▶ Task directions
Please print the entries below exactly, from the line with "var(--ivory); font-size: 32px;" through the line with "rather than sitting", including both of those lines and leaving out all others.

━━━ Provided information

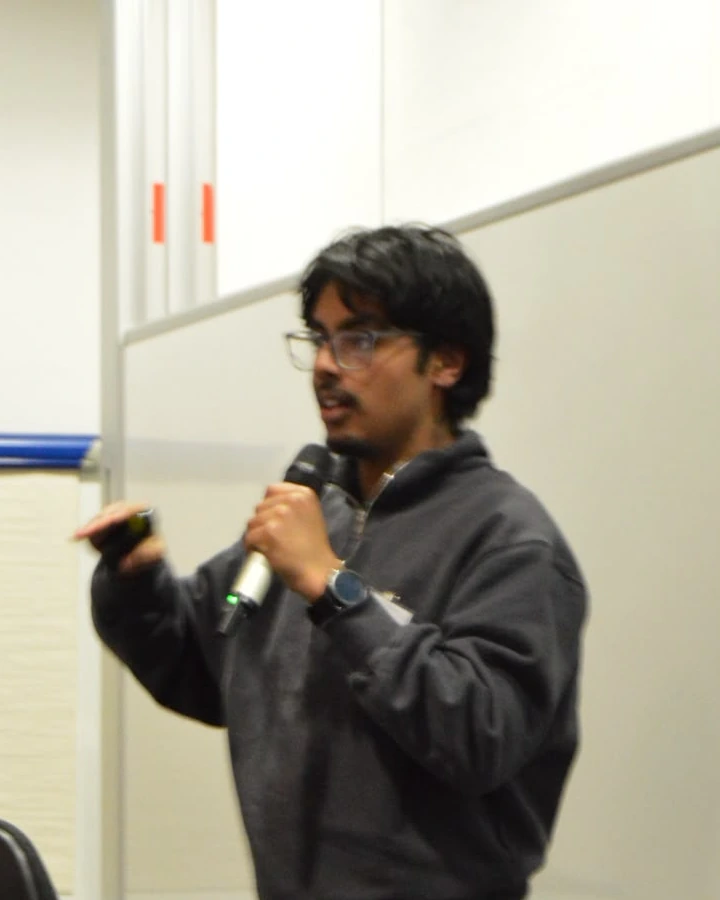
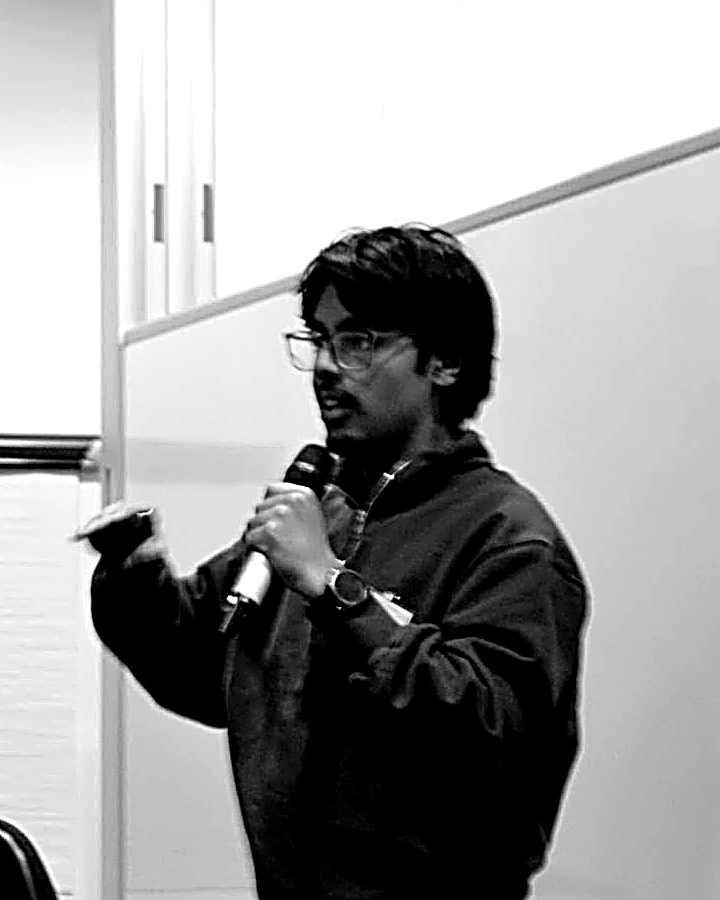
feat(v7.4): monochrome team photos, a real Music image, tighter About
Owner instructions, five of them.

BLEND. The group photograph no longer sits on the green as a rectangle
with a hairline round it. The hairline is gone, because a hard border is
the opposite of blending, and the forest is painted back over the bottom
and both side edges so the picture dissolves into the panel it lives in.

GRAYSCALE, enhanced rather than reapplied. The earlier version looked
dead because it was a flat desaturation with a forest blend on top:
tones bunched in the middle and everything went green. These are graded
in the FILE now, not with a CSS filter, with a real black and white
point set per image, then contrast, then an unsharp mask. Doing it
upstream matters here: the three portraits were taken in three
completely different conditions, and this is what makes them arrive
matched to each other rather than hoping the browser evens them out.

PRITHVISH is sharper. His frame is a soft candid, so he gets a much
stronger unsharp mask (radius 2.4, 210%) and more contrast than the
other two, which would go crunchy on the same settings.

MUSIC has a real photograph. The slot was deliberately empty under spec
4.2 and 10.2, then briefly held a blueprint drawing; the owner asked for
something actually about music, matching the other two rows. Source and
licence are recorded in the markup so this stays auditable:
unsplash.com/photos/XnofrKsG_2w, Courtney Cook, Unsplash License, free
for commercial use. It is stock, which spec 13 forbids, so it is an
[…]

diff --git a/styles.css b/styles.css
@@ -374,18 +374,9 @@ select:focus-visible, textarea:focus-visible, [tabindex]:focus-visible {
   width: 158px; height: 110px; object-fit: cover; display: block;
   margin-top: 12px; border: 1px solid var(--rule); border-radius: var(--r-img);
 }
-/* The Music slot. It held nothing until 2026-08-01, because section 10.2
-   had no photograph for it and section 13 forbids stock. At the owner's
-   instruction it now carries a DRAWING in the site's own blueprint
-   language, sized and framed exactly like the two photographs beside it
-   so the row still reads as three equal cards. It is not a photograph and
-   is not pretending to be one; swap it for a real one when it exists. */
-.rowdraw {
-  width: 158px; height: 110px; margin-top: 12px;
-  border: 1px solid var(--rule); border-radius: var(--r-img);
-  overflow: hidden; background: var(--bp-ground);
-}
-.rowdraw svg { display: block; width: 100%; height: 100%; }
+/* The Music slot carried a blueprint drawing for part of a day. It now
+   holds a real photograph like the other two rows, so .rowimg covers it
+   and the drawing rule is gone rather than left behind. */
 .rowhead .what {
   font-size: 14px; color: rgba(42, 42, 40, .78); max-width: 56ch; margin: 0;
 }
@@ -541,6 +532,13 @@ a.vcard:hover { border-color: rgba(30, 51, 40, .38); }
 .abouthero .stand { color: rgba(251, 248, 241, .82); max-width: 54ch; margin-top: 14px; font-size: 16px; }
 
 .sec--light { background: var(--ivory); }
+/* Two 56px paddings back to back put 112px of nothing between one block and
+   the next, which read as the page having lost its place. The hairline
+   already does the separating, so the second section only needs enough top
+   padding to breathe. (spec 2.4 keeps its 56px; this is the JOIN between
+   two sections, which the spec does not describe.) */
+.sec--light + .sec--light,
+.sec--light + .contact { padding-top: 24px; }
 .sec--light + .sec--light { border-top: 1px solid var(--rule); }
 .sec h2 { font-size: 32px; }
 .sec .stand { max-width: 64ch; font-size: 15.5px; color: rgba(42, 42, 40, .8); margin-top: 10px; }
@@ -559,54 +557,75 @@ a.vcard:hover { border-color: rgba(30, 51, 40, .38); }
    (12.70:1). No clay highlight, because clay on forest is dark on dark. */
 .team h2 { color: var(--ivory); font-size: 32px; }
 .team .stand { color: rgba(251, 248, 241, .82); }
-/* The group photograph is in full colour too, for the same reason as the
-   portraits below it: the duotone read as a green smear on a green ground.
-   Same light grade, same hairline to seat it on the panel. */
+/* The group photograph BLENDS into the forest ground rather than sitting
+   on it as a rectangle. The hairline that used to frame it is gone: a hard
+   border is the opposite of blending. Instead the forest is painted back
+   over the bottom and both side edges, so the picture dissolves into the
+   panel it lives in. The bottom carries most of it, because that is where
+   the caption follows and the seam would otherwise be most obvious.
+
+   Graded monochrome in the file itself, like the three portraits, so all
+   four photographs on this page read as one set. */
 .team__group {
-  margin-top: 24px; max-width: 760px;
+  position: relative;
+  margin-top: 20px; max-width: 560px;
   border-radius: var(--r-img); overflow: hidden;
-  box-shadow: inset 0 0 0 1px rgba(251, 248, 241, .16);
 }
-.team__group img { filter: saturate(1.04) contrast(1.03); }
+.team__group::after {
+  content: ""; position: absolute; inset: 0; z-index: 3; pointer-events: none;
+  background:
+    linear-gradient(to bottom,
+      rgba(30, 51, 40, 0) 46%,
+      rgba(30, 51, 40, .40) 76%,
+      rgba(30, 51, 40, .92) 100%),
+    linear-gradient(to right,
+      rgba(30, 51, 40, .55) 0%,
+      rgba(30, 51, 40, 0) 13%,
+      rgba(30, 51, 40, 0) 87%,
+      rgba(30, 51, 40, .55) 100%);
+}
 .team__cap {
   font-family: var(--mono); font-size: 10px; letter-spacing: .08em;
   color: rgba(251, 248, 241, .75); margin-top: 10px;
 }
+/* The portrait row is capped so the three pictures are noticeably smaller
+   than the full column width, without leaving dead space beside them. */
+.team__grid { max-width: 900px; }
 .team__story { color: rgba(251, 248, 241, .82); max-width: 60ch; margin-top: 18px; font-size: 15px; }
-.team h3.sub-h { color: var(--ivory); font-size: 24px; margin-top: 44px; }
-.team__grid { display: grid; grid-template-columns: repeat(3, 1fr); gap: 22px; margin-top: 22px; }
+.team h3.sub-h { color: var(--ivory); font-size: 24px; margin-top: 30px; }
+.team__grid { display: grid; grid-template-columns: repeat(3, 1fr); gap: 20px; margin-top: 18px; }
 .team__grid > * { min-width: 0; }
 /* Individual portraits, restored 2026-07-31 at the owner's instruction.
    Cropped 4:5 around the face upstream, so object-fit has nothing left to
    cut off, and served at the largest size the source actually contains.
 
-   IN FULL COLOUR, on purpose. These were briefly grayscale with a forest
-   blend over them, matching the old duotone treatment. On a green ground,
-   at this size, that turned three faces a flat sickly green. A photograph
-   of a real person is the one thing on this site that should look like
-   itself. The grade below is a light lift only: a touch of contrast and
-   warmth, nothing that changes how anyone looks.
+   MONOCHROME, graded in the FILE, not with a CSS filter. The earlier
+   grayscale looked dead because it was a flat desaturation with a forest
+   blend on top: every tone bunched in the middle and went green. These are
+   converted with a real black and white point set per image, then contrast,
+   then an unsharp mask. Prithvish's frame is a soft candid, so his gets a
+   much stronger sharpen than the other two.
 
-   A hairline and a soft inset shadow seat the picture on the green so it
-   reads as a photograph and not as a hole cut in the panel. */
+   Doing it in the file rather than in CSS means the three photographs, which
+   were taken in three completely different conditions, arrive already
+   matched to each other instead of relying on the browser to do it.
+
+   A hairline seats the picture on the green so it reads as a photograph
+   and not as a hole cut in the panel. */
 .tphoto {
   aspect-ratio: 4 / 5; position: relative; overflow: hidden;
   border-radius: var(--r-img);
   background: rgba(251, 248, 241, .06);
   box-shadow: inset 0 0 0 1px rgba(251, 248, 241, .16);
-  margin-bottom: 14px;
+  margin-bottom: 12px;
 }
 .tphoto img {
   width: 100%; height: 100%; object-fit: cover; display: block;
-  filter: saturate(1.04) contrast(1.03);
   transform: scale(1.001);           /* kills a sub-pixel edge seam */
-  transition: transform .5s ease, filter .5s ease;
+  transition: transform .5s ease;
 }
 .tperson:hover .tphoto img,
-.tperson:focus-within .tphoto img {
-  transform: scale(1.03);
-  filter: saturate(1.1) contrast(1.05);
-}
+.tperson:focus-within .tphoto img { transform: scale(1.03); }
 @media (prefers-reduced-motion: reduce) {
   .tphoto img { transition: none; }
   .tperson:hover .tphoto img,
@@ -621,12 +640,12 @@ a.vcard:hover { border-color: rgba(30, 51, 40, .38); }
 }
 
 /* The method, moved here from the homepage. */
-.timeline { margin-top: 30px; position: relative; padding-left: 34px; }
+.timeline { margin-top: 22px; position: relative; padding-left: 34px; }
 .timeline::before {
   content: ""; position: absolute; left: 8px; top: 8px; bottom: 8px;
   width: 2px; background: rgba(30, 51, 40, .22);
 }
-.stage { position: relative; padding-bottom: 26px; max-width: 68ch; }
+.stage { position: relative; padding-bottom: 20px; max-width: 68ch; }
 .stage:last-child { padding-bottom: 0; }
 .stage::before {
   content: ""; position: absolute; left: -31px; top: 5px;
@@ -638,7 +657,7 @@ a.vcard:hover { border-color: rgba(30, 51, 40, .38); }
 .stage p { font-size: 14px; color: rgba(42, 42, 40, .78); margin: 0; }
 
 /* The three artefacts, moved here from the homepage with the method. */
-.artefacts { display: grid; grid-template-columns: repeat(3, 1fr); gap: 18px; margin-top: 34px; }
+.artefacts { display: grid; grid-template-columns: repeat(3, 1fr); gap: 18px; margin-top: 26px; }
 .artefacts > * { min-width: 0; }
 .acard { background: var(--white); border: 1px solid var(--rule); border-radius: var(--r-card); padding: 22px; }
 .acard .n { font-family: var(--mono); font-size: 10px; letter-spacing: .1em; color: var(--forest-mid); }
@@ -660,7 +679,7 @@ a.vcard:hover { border-color: rgba(30, 51, 40, .38); }
 .diffuser svg { width: 100%; height: auto; }
 
 /* Markets: United Kingdom, Germany, Greece. */
-.mkgrid { display: grid; grid-template-columns: repeat(3, 1fr); gap: 18px; margin-top: 26px; }
+.mkgrid { display: grid; grid-template-columns: repeat(3, 1fr); gap: 18px; margin-top: 20px; }
 .mkgrid > * { min-width: 0; }
 .market {
   background: var(--white); border: 1px solid var(--rule);

diff --git a/index.html b/index.html
@@ -13,13 +13,13 @@
 
   <title>Sillage &middot; sensory identity for boutique wellness and hospitality</title>
   <meta name="description" content="Ambience is never neutral. Sillage advises on scent, aligns the music to it, and trials freestanding climate and diffusion equipment, with the published evidence behind every recommendation." />
-  <link rel="canonical" href="https://sillage.moschopoulos.com/" />
+  <link rel="canonical" href="https://www.seeyazh.com/" />
 
   <meta property="og:type" content="website" />
   <meta property="og:title" content="Sillage &middot; ambience is never neutral" />
   <meta property="og:description" content="A room speaks before anyone in it says a word. Sensory identity for boutique wellness and hospitality businesses." />
-  <meta property="og:image" content="og-image.png" />
-  <meta property="og:url" content="https://sillage.moschopoulos.com/" />
+  <meta property="og:image" content="https://www.seeyazh.com/og-image.png" />
+  <meta property="og:url" content="https://www.seeyazh.com/" />
   <meta name="twitter:card" content="summary_large_image" />
 
   <link rel="icon" href="favicon.svg" type="image/svg+xml" />
@@ -32,7 +32,7 @@
     "@type": "ProfessionalService",
     "name": "Sillage",
     "description": "Sensory identity consultancy for boutique wellness and hospitality businesses. Advises on scent, aligns music to it, and trials freestanding climate and diffusion equipment.",
-    "url": "https://sillage.moschopoulos.com/",
+    "url": "https://www.seeyazh.com/",
     "areaServed": [
       { "@type": "City", "name": "Reading" },
       { "@type": "City", "name": "Milton Keynes" },
@@ -148,43 +148,33 @@
           <div class="rowhead">
             <div>
               <span class="nm">Music</span>
-              <!-- OWNER INSTRUCTION 2026-08-01: this slot is no longer empty.
-                   It is a DRAWING, not a photograph and not stock. Section
-                   10.2 wanted "a room's soft furnishings and materials"
-                   rather than anything literal, because acoustics live in
-                   surfaces; section 13 forbids stock imagery. So this is the
-                   site's own blueprint language, the same vocabulary as the
-                   venue plans: the room, the soft surfaces that absorb, the
-                   two sources, and the coverage that has to agree with the
-                   scent. Replace it with a real photograph when one exists. -->
-              <div class="rowdraw">
-                <svg viewBox="0 0 200 139" width="100%" role="img"
-                     aria-label="Blueprint plan of a room showing two sound sources, their overlapping coverage, and the soft furnishings that absorb it.">
-                  <rect width="200" height="139" fill="#FCFAF4"/>
-                  <g stroke="#5E8B93" stroke-width=".35" opacity=".3">
-                    <path d="M50 0V139M100 0V139M150 0V139M0 46H200M0 93H200"/>
-                  </g>
-                  <rect x="18" y="14" width="164" height="94" fill="none" stroke="#5E8B93" stroke-width="1.3"/>
-                  <g fill="none" stroke="#A85526" stroke-width="1" stroke-dasharray="2 3" opacity=".95">
-                    <circle cx="35" cy="31" r="20"/><circle cx="35" cy="31" r="33"/><circle cx="35" cy="31" r="46"/>
-                    <circle cx="166" cy="92" r="18"/><circle cx="166" cy="92" r="30"/>
-                  </g>
-                  <g stroke="#1E3328" stroke-width="1.2" fill="#FCFAF4">
-                    <rect x="30" y="24" width="10" height="14" rx="1"/>
-                    <rect x="161" y="85" width="10" height="14" rx="1"/>
-                  </g>
-                  <g fill="#1E3328"><circle cx="35" cy="31" r="1.7"/><circle cx="166" cy="92" r="1.7"/></g>
-                  <g stroke="#5E8B93" stroke-width="1.1" fill="none">
-                    <rect x="62" y="74" width="56" height="22" rx="3"/>
-                    <path d="M62 82h56M76 74v22M104 74v22"/>
-                  </g>
-                  <g stroke="#6CA085" stroke-width=".7" opacity=".85">
-                    <path d="M64 46l14 14M74 46l14 14M84 46l14 14M94 46l14 14M104 46l14 14M114 46l14 14"/>
-                  </g>
-                  <rect x="60" y="44" width="70" height="18" fill="none" stroke="#5E8B93" stroke-width=".9"/>
-                  <text x="20" y="128" font-family="ui-monospace,Menlo,monospace" font-size="6.4" letter-spacing="1.3" fill="#3A5544">SOFT SURFACES &#183; COVERAGE PLAN</text>
-                </svg>
-              </div>
+              <!-- OWNER INSTRUCTION 2026-08-01: the Music slot, which spec
+                   4.2 and 10.2 had left deliberately empty, now carries a
+                   real photograph. It briefly held a blueprint drawing; the
+                   owner asked for something actually about music, matching
+                   the other two row photographs.
+
+                   SOURCE AND LICENCE, so this is auditable later:
+                     unsplash.com/photos/XnofrKsG_2w
+                     Courtney Cook (@courtneymcook)
+                     Unsplash License: free for commercial use, no
+                     attribution required.
+                   This is stock, which spec 13 forbids, so it is an explicit
+                   owner override and sits under the same standing note as the
+                   hero and row images (spec 10.3): replace it with Sillage's
+                   own photography when that exists.
+
+                   Cropped deliberately: the full frame carries a maker's
+                   wordmark on the platter mat and a second logo on the body.
+                   Neither is in this crop. Do not re-crop wider without
+                   checking that again; a third-party brand has no business
+                   on a client's site. -->
+              <picture>
+                <source srcset="assets/img/rows/music-turntable.webp" type="image/webp" />
+                <img class="rowimg" src="assets/img/rows/music-turntable.jpg"
+                     width="1050" height="731" loading="lazy"
+                     alt="A turntable tonearm resting over the platter, on a wooden table in soft window light." />
+              </picture>
             </div>
             <p class="what">Music sets the pace of a room, and it either works with your scent or against it. When the two match in energy, customers rate the space higher, stay longer and buy more; when they clash, the room reads worse than silence. We audit what is playing and align it to the prescription.</p>
             <button class="see" type="button" aria-expanded="false" aria-controls="ev-music">See the evidence<span class="sign" aria-hidden="true">+</span></button>

diff --git a/about.html b/about.html
@@ -13,13 +13,13 @@
 
   <title>About Sillage &middot; three noses, one method</title>
   <meta name="description" content="Who Sillage is, the five-stage method, exactly what is and is not inside our scope, where we work, and how to ask for an evaluation." />
-  <link rel="canonical" href="https://sillage.moschopoulos.com/about.html" />
+  <link rel="canonical" href="https://www.seeyazh.com/about.html" />
 
   <meta property="og:type" content="website" />
   <meta property="og:title" content="About Sillage &middot; three noses, one method" />
   <meta property="og:description" content="Three consultants across the United Kingdom, Germany and Greece, running one method." />
-  <meta property="og:image" content="og-image.png" />
-  <meta property="og:url" content="https://sillage.moschopoulos.com/about.html" />
+  <meta property="og:image" content="https://www.seeyazh.com/og-image.png" />
+  <meta property="og:url" content="https://www.seeyazh.com/about.html" />
   <meta name="twitter:card" content="summary_large_image" />
 
   <link rel="icon" href="favicon.svg" type="image/svg+xml" />
@@ -31,7 +31,7 @@
     "@type": "ProfessionalService",
     "name": "Sillage",
     "description": "Sensory identity consultancy for boutique wellness and hospitality businesses. Advises on scent, aligns music to it, and trials freestanding climate and diffusion equipment.",
-    "url": "https://sillage.moschopoulos.com/about.html",
+    "url": "https://www.seeyazh.com/about.html",
     "areaServed": [
       { "@type": "City", "name": "Reading" },
       { "@type": "City", "name": "Milton Keynes" },

diff --git a/privacy.html b/privacy.html
@@ -13,6 +13,7 @@
   <title>Privacy Policy · Sillage</title>
   <meta name="description" content="How Sillage handles personal data under UK GDPR and EU GDPR." />
   <meta name="robots" content="index,follow" />
+  <link rel="canonical" href="https://www.seeyazh.com/privacy.html" />
   <link rel="icon" href="favicon.svg" type="image/svg+xml" />
   <link rel="stylesheet" href="styles.css" />
 </head>

diff --git a/contact.php b/contact.php
@@ -36,17 +36,23 @@
  *
  * ------------------------------------------------------------
  * SERVER SETUP. Done on 2026-07-31; this is the record, not a to-do.
+ * Re-done on 2026-08-01 for the seeyazh.com move; see the note below.
  *
  * The config lives ONE DIRECTORY ABOVE THE WEB ROOT, because that is
  * what dirname(__DIR__) resolves to below. It is NOT in $HOME. Getting
  * that wrong is silent: the endpoint just answers "not_configured"
- * forever. On this account the real path is
+ * forever.
  *
- *   ~/domains/sillage.moschopoulos.com/sillage-private/
+ * THAT PATH IS DERIVED FROM THE DOMAIN, so it moves when the site does.
+ * The v8 migration to seeyazh.com is exactly the case that breaks it: a
+ * config sitting beside the old web root is invisible from the new one.
+ * On this account the live path is now
  *
- * while the web root is    ~/domains/sillage.moschopoulos.com/public_html/
+ *   ~/domains/seeyazh.com/sillage-private/
  *
- *   PRIV=~/domains/sillage.moschopoulos.com/sillage-private
+ * while the web root is    ~/domains/seeyazh.com/public_html/
+ *
+ *   PRIV=~/domains/seeyazh.com/sillage-private
  *   mkdir -p $PRIV/submissions $PRIV/ratelimit
  *   chmod 700 $PRIV $PRIV/submissions $PRIV/ratelimit
  *   php -r 'echo bin2hex(random_bytes(32)), "\n";'   # generate ON the server
@@ -55,10 +61,12 @@
  *
  *   <?php return array(
  *     'to'      => 'info@seeyazh.com',
- *     'from'    => 'website@sillage.moschopoulos.com',  // must be a real
- *              // mailbox on the domain the mail is SENT from, or SPF and
- *              // DMARC drop it. Not the seeyazh.com address: the site is
- *              // served from sillage.moschopoulos.com today.
+ *     'from'    => 'website@seeyazh.com',  // must be a real mailbox on the
+ *              // domain the mail is SENT from, or SPF and DMARC drop it.
+ *              // Before v8 this was website@sillage.moschopoulos.com, on a
+ *              // domain carrying NO SPF and NO MX at all. seeyazh.com has
+ *              // SPF, DKIM and DMARC, so sending from it is strictly better.
+ *              // The mailbox must actually exist; create it in hPanel first.
  *     'key_hex' => '<the 64-character hex string printed above>',
  *     'store'   => '<absolute path>/submissions',
  *     'rate'    => '<absolute path>/ratelimit',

━━━━━━

▶ Output of the task
 .team h2 { color: var(--ivory); font-size: 32px; }
 .team .stand { color: rgba(251, 248, 241, .82); }
-/* The group photograph is in full colour too, for the same reason as the
-   portraits below it: the duotone read as a green smear on a green ground.
-   Same light grade, same hairline to seat it on the panel. */
+/* The group photograph BLENDS into the forest ground rather than sitting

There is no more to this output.